• **PROBLEM DETAILS**
Pictures stay out. All the rest of the records must be repeated exactly.

========================================================================

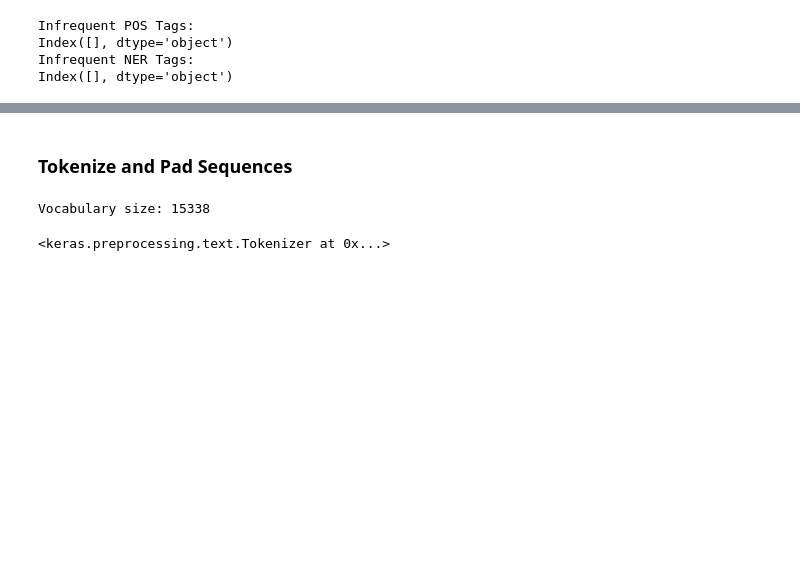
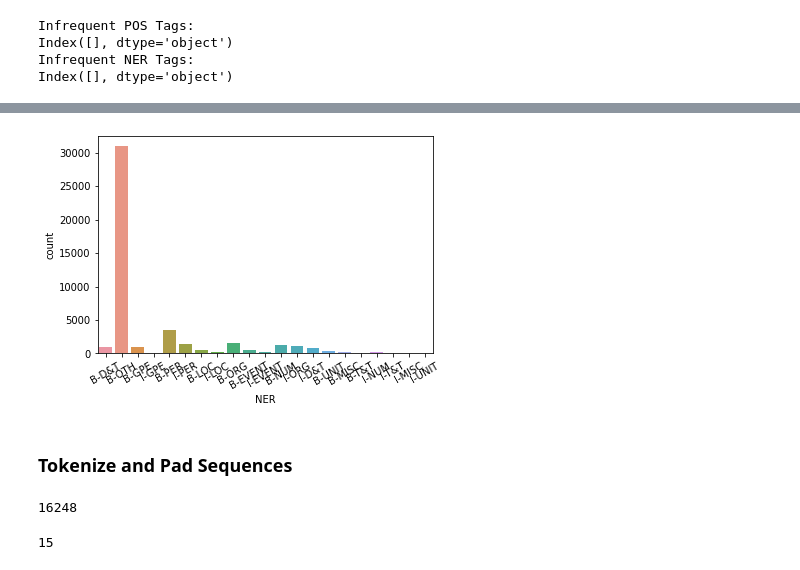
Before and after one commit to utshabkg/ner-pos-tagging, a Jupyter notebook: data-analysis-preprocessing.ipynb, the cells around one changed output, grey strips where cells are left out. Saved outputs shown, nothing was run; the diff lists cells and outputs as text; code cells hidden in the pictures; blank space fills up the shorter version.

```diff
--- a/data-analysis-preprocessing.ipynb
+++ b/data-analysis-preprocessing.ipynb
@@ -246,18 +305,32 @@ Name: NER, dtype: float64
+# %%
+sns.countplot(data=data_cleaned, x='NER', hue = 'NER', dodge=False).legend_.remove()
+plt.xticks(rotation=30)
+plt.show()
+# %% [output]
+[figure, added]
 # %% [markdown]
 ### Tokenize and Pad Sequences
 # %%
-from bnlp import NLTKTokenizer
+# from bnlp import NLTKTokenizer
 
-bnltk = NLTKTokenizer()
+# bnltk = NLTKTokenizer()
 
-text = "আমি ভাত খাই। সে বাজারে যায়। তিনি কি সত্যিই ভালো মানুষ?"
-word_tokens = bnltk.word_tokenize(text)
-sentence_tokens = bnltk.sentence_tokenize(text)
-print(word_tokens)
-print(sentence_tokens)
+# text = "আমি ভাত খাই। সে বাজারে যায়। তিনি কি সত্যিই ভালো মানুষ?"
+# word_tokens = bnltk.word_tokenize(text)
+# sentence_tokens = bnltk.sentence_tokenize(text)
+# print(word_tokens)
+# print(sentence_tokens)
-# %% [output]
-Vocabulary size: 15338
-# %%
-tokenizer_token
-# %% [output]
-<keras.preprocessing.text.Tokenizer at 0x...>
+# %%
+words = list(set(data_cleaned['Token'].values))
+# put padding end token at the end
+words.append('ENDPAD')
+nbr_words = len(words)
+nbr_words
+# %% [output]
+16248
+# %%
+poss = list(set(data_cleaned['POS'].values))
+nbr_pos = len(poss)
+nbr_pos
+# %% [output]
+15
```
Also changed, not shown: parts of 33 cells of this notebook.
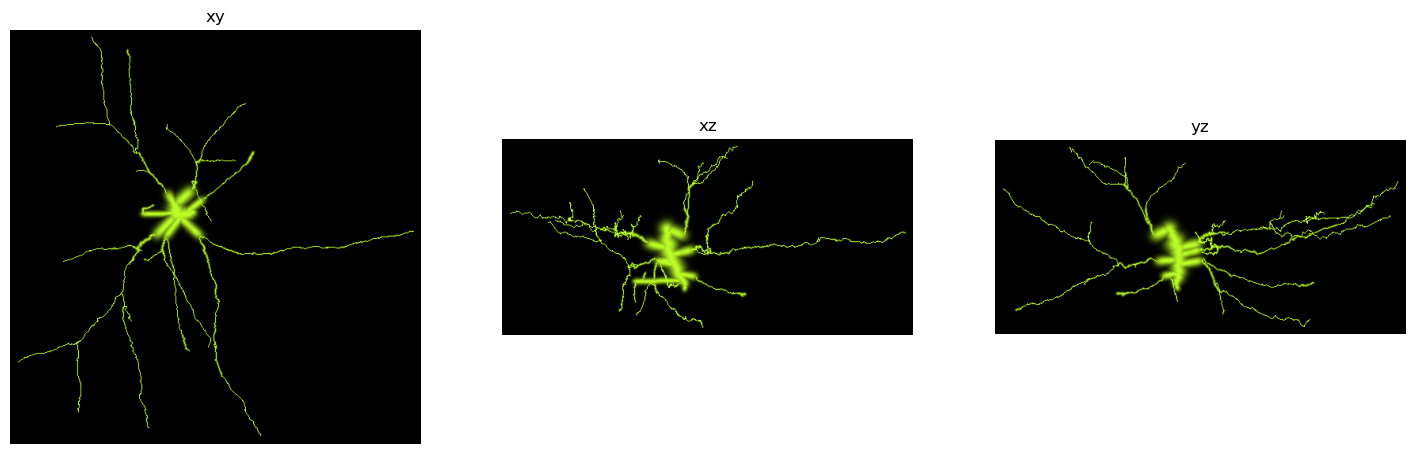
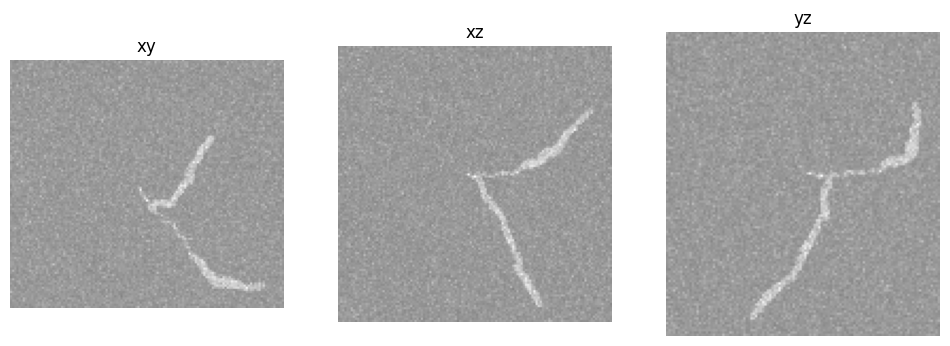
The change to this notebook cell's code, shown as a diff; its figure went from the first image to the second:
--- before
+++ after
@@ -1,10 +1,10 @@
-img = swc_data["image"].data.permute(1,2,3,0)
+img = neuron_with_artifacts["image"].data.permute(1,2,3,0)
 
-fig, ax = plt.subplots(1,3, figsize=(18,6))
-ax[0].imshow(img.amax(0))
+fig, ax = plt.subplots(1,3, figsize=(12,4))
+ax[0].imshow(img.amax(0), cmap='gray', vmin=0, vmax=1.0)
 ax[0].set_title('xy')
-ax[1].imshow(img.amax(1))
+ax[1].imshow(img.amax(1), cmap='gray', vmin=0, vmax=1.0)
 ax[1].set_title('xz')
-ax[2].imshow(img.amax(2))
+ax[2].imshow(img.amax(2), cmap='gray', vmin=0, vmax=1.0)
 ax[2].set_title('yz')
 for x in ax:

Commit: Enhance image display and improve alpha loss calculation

========================================================================

• **SOLUTION TO THE PROBLEM**
Before and after one commit to utshabkg/ner-pos-tagging, a Jupyter notebook: data-analysis-preprocessing.ipynb, the cells around one changed output, grey strips where cells are left out. Saved outputs shown, nothing was run; the diff lists cells and outputs as text; code cells hidden in the pictures; blank space fills up the shorter version.

```diff
--- a/data-analysis-preprocessing.ipynb
+++ b/data-analysis-preprocessing.ipynb
@@ -246,18 +305,32 @@ Name: NER, dtype: float64
+# %%
+sns.countplot(data=data_cleaned, x='NER', hue = 'NER', dodge=False).legend_.remove()
+plt.xticks(rotation=30)
+plt.show()
+# %% [output]
+[figure, added]
 # %% [markdown]
 ### Tokenize and Pad Sequences
 # %%
-from bnlp import NLTKTokenizer
+# from bnlp import NLTKTokenizer
 
-bnltk = NLTKTokenizer()
+# bnltk = NLTKTokenizer()
 
-text = "আমি ভাত খাই। সে বাজারে যায়। তিনি কি সত্যিই ভালো মানুষ?"
-word_tokens = bnltk.word_tokenize(text)
-sentence_tokens = bnltk.sentence_tokenize(text)
-print(word_tokens)
-print(sentence_tokens)
+# text = "আমি ভাত খাই। সে বাজারে যায়। তিনি কি সত্যিই ভালো মানুষ?"
+# word_tokens = bnltk.word_tokenize(text)
+# sentence_tokens = bnltk.sentence_tokenize(text)
+# print(word_tokens)
+# print(sentence_tokens)
-# %% [output]
-Vocabulary size: 15338
-# %%
-tokenizer_token
-# %% [output]
-<keras.preprocessing.text.Tokenizer at 0x...>
+# %%
+words = list(set(data_cleaned['Token'].values))
+# put padding end token at the end
+words.append('ENDPAD')
+nbr_words = len(words)
+nbr_words
+# %% [output]
+16248
+# %%
+poss = list(set(data_cleaned['POS'].values))
+nbr_pos = len(poss)
+nbr_pos
+# %% [output]
+15
```
Also changed, not shown: parts of 33 cells of this notebook.
The change to this notebook cell's code, shown as a diff; its figure went from the first image to the second:
--- before
+++ after
@@ -1,10 +1,10 @@
-img = swc_data["image"].data.permute(1,2,3,0)
+img = neuron_with_artifacts["image"].data.permute(1,2,3,0)
 
-fig, ax = plt.subplots(1,3, figsize=(18,6))
-ax[0].imshow(img.amax(0))
+fig, ax = plt.subplots(1,3, figsize=(12,4))
+ax[0].imshow(img.amax(0), cmap='gray', vmin=0, vmax=1.0)
 ax[0].set_title('xy')
-ax[1].imshow(img.amax(1))
+ax[1].imshow(img.amax(1), cmap='gray', vmin=0, vmax=1.0)
 ax[1].set_title('xz')
-ax[2].imshow(img.amax(2))
+ax[2].imshow(img.amax(2), cmap='gray', vmin=0, vmax=1.0)
 ax[2].set_title('yz')
 for x in ax:

Commit: Enhance image display and improve alpha loss calculation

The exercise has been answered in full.